Here marks the first poetic approach to re-visioning and recreating Caribbean mythology on an epic scale, which remains dominated by Kamau Brathwaite’s Arrivants and Derek Walcott’s Another Life.
The different movements of Here vary in style and tone (from blank verse, to terza rima, to heroic couplets), but are unified by the voice of the single narrator, which changes over time. Here is prefaced by a passage from the Ramayana and the poem begins on the plains of Caroni, where the narrator traces his beginnings.
From this start, the poem moves to an overnight bus journey through Europe, a sojourn in Toronto, and an account of a broken marriage, addressed to the narrator’s daughter. The series of poems ends with ‘The Last Avatar’, a mini-epic which re-casts the Caribbean as a Hindu eschatological myth, and places its heroes as the holy trinity, of Brahma, Shiva and Vishnu in Caribbean terms.
"The intelligence and formal skill of Raymond Ramcharitar embodies what Wallace Stevens meant when he said that the poetry we value most proclaims/ The near, the clear while also giving back to us the the imagination that we spurned and crave." TOM SLEIGH
Raymond Ramcharitar was born in Trinidad.

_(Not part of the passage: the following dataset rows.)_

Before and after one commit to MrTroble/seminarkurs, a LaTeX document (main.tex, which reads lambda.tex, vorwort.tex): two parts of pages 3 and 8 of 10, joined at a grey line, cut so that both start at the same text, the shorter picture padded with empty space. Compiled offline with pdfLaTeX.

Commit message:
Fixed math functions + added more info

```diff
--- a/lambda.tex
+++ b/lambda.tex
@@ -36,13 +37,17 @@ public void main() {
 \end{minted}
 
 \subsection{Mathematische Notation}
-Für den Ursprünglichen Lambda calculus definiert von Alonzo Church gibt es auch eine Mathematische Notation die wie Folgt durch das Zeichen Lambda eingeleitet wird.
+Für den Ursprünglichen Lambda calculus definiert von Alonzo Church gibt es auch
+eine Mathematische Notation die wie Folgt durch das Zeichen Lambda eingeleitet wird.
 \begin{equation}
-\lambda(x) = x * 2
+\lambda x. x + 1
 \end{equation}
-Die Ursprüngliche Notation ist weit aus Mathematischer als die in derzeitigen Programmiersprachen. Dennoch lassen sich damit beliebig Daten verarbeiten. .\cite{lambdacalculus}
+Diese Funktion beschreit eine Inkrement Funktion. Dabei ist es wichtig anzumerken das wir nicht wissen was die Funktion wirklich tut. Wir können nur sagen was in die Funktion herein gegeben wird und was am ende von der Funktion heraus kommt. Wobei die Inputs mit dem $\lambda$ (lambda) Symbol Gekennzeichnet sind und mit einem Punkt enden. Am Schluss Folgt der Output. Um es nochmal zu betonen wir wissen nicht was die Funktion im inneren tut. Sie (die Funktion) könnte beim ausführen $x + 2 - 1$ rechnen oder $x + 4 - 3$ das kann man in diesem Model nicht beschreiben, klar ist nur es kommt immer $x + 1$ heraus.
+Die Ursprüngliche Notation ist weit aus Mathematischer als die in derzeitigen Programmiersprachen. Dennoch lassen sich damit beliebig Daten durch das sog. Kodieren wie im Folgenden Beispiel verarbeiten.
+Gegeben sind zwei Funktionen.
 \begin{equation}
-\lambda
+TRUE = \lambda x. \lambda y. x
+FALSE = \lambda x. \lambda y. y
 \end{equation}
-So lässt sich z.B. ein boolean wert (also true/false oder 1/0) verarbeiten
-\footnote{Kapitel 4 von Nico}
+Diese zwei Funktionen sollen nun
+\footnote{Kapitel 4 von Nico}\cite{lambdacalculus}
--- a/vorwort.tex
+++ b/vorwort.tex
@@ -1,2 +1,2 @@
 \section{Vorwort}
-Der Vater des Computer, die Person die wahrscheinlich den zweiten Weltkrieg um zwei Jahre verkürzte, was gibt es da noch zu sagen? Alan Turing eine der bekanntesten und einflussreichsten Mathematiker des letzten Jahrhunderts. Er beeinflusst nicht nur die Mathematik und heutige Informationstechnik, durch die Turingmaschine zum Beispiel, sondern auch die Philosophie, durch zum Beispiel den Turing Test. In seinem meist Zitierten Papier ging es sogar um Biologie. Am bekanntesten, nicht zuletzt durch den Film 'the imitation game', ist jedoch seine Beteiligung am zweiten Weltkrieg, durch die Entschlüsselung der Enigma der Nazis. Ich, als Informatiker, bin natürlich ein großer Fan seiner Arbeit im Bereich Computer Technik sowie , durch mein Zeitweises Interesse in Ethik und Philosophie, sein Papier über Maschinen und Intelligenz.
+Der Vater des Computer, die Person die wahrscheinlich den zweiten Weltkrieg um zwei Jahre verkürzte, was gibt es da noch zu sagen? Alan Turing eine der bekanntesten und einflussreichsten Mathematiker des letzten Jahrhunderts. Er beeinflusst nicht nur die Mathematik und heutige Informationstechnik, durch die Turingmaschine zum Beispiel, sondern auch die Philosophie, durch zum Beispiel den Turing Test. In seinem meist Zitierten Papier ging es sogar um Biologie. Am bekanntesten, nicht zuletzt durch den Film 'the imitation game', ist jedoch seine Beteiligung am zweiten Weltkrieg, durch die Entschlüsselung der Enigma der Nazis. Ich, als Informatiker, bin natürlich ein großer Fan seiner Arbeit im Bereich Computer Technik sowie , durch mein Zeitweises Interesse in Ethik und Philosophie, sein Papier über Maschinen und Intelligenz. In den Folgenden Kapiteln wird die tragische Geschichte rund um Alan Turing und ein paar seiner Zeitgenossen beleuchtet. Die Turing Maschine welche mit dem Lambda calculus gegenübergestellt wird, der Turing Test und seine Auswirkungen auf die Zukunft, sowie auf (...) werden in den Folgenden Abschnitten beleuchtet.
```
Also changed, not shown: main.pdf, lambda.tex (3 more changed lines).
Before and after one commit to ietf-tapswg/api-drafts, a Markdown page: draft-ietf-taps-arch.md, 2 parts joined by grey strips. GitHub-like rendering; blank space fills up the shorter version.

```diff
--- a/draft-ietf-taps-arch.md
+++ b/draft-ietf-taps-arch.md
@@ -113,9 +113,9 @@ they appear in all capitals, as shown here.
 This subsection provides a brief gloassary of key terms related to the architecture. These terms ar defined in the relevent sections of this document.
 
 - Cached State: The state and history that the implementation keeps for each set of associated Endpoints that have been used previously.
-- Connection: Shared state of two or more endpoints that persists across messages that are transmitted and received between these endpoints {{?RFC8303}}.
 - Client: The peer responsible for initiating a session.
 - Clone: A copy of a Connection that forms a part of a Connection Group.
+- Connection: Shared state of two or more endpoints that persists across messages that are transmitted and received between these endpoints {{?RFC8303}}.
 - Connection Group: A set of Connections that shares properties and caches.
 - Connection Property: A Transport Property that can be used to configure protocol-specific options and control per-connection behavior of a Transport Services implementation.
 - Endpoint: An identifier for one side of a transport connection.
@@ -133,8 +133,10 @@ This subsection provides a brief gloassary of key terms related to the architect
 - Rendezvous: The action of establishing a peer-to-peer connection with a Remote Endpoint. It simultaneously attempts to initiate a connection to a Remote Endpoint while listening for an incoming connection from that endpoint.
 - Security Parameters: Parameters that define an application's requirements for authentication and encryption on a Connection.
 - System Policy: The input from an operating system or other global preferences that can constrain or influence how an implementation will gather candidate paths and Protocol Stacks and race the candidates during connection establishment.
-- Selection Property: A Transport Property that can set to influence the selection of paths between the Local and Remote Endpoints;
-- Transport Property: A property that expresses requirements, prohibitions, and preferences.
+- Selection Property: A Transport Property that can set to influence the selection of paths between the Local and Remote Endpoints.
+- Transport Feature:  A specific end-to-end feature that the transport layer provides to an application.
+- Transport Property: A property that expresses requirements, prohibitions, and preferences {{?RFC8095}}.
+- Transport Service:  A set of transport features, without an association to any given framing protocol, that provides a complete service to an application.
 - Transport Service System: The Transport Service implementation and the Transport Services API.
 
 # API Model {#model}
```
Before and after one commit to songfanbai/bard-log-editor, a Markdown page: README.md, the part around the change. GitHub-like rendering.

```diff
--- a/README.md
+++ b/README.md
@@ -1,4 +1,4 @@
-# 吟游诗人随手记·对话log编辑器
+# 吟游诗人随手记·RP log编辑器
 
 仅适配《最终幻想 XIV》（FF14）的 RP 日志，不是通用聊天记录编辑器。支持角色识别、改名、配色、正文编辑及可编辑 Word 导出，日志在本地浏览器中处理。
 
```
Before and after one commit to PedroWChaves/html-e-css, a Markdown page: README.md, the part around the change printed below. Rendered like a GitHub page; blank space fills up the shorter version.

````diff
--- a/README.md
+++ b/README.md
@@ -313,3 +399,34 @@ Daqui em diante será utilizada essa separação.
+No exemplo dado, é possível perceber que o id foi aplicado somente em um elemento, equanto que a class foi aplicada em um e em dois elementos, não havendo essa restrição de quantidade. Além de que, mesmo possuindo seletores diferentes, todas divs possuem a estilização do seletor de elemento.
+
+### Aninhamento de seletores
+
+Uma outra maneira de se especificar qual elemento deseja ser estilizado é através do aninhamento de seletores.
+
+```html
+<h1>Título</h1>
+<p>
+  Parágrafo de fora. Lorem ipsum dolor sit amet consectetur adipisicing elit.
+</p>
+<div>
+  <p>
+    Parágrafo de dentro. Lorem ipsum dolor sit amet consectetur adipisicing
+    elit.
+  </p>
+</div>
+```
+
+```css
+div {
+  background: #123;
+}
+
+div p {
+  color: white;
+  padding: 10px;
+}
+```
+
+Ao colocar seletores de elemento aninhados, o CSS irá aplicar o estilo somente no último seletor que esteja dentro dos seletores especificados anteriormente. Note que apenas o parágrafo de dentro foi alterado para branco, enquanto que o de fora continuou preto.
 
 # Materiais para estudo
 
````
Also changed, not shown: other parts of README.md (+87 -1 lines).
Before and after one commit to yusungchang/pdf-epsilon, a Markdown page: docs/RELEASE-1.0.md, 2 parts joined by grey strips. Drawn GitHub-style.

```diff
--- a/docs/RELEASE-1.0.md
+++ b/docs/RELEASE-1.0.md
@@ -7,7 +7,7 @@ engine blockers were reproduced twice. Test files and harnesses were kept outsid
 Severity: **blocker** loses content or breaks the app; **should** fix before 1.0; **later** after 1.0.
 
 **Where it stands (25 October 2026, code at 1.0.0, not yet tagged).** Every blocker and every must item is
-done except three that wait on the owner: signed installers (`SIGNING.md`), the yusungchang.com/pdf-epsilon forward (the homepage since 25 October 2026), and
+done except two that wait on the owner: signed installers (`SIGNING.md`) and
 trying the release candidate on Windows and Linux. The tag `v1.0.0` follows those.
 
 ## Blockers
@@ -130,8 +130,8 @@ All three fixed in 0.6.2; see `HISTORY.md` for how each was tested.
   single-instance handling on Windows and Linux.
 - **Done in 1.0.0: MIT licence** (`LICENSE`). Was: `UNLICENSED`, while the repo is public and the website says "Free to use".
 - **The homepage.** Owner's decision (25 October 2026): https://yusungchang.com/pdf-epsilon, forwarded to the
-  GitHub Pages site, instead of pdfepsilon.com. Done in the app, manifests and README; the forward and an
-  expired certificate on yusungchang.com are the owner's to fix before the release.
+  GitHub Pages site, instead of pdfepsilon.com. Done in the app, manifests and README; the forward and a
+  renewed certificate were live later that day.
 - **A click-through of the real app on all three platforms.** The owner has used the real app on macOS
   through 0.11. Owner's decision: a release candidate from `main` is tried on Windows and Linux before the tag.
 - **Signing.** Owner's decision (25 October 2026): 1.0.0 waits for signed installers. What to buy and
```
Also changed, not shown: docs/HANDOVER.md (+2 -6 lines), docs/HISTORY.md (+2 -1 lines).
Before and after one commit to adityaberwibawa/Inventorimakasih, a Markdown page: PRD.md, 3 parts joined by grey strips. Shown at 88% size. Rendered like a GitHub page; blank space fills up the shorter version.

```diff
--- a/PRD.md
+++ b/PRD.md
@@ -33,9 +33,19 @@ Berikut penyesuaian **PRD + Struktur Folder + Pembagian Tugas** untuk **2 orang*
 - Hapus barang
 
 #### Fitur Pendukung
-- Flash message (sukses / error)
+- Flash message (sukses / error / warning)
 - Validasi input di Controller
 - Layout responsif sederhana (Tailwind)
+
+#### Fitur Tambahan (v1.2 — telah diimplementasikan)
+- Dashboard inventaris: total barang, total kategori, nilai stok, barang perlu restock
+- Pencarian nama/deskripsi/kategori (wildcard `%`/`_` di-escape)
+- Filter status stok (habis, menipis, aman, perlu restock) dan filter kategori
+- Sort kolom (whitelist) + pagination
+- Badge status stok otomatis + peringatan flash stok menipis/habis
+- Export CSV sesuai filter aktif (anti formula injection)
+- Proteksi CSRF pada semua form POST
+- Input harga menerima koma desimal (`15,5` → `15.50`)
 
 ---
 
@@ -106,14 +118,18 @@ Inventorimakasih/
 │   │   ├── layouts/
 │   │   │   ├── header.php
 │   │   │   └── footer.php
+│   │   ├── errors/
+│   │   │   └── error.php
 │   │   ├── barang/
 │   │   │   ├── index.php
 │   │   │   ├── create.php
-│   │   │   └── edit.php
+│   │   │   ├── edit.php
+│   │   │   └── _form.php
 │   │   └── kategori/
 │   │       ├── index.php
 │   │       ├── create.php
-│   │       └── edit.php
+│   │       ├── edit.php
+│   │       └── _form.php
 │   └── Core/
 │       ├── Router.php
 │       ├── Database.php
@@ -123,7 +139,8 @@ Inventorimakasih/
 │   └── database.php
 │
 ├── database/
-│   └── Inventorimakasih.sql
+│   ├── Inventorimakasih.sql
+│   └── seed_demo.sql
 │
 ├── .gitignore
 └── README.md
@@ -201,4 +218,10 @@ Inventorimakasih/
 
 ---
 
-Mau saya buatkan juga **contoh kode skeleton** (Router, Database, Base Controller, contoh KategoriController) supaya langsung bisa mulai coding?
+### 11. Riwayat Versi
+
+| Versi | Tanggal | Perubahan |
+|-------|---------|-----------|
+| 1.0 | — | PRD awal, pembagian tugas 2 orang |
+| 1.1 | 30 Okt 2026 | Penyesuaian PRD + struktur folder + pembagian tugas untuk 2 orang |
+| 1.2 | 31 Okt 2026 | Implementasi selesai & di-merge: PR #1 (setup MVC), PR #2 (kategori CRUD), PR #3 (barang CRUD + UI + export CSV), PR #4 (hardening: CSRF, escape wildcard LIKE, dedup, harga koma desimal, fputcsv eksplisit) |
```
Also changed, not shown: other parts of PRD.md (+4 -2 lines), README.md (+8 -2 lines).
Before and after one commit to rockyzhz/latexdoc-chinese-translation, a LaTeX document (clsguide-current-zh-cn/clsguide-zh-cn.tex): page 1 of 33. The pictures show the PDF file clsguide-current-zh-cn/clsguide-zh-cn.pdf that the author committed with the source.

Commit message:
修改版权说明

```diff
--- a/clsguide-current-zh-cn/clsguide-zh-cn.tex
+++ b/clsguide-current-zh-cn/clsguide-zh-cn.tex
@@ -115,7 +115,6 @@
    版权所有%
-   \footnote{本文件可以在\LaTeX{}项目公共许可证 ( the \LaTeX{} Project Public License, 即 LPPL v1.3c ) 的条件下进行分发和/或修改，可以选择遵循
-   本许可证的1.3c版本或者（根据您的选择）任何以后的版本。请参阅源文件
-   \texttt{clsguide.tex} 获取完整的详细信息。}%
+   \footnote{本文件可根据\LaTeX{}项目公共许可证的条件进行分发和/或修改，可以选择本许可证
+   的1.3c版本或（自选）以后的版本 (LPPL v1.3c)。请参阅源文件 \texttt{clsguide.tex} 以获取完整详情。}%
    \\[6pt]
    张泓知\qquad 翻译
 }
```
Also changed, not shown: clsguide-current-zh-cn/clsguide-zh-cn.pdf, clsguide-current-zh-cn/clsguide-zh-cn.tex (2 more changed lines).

He worked as a journalist and is the author of a controversial and provocative study of the deficiencies of the Trinidadian press, Breaking the News: Media & Culture in Trinidad.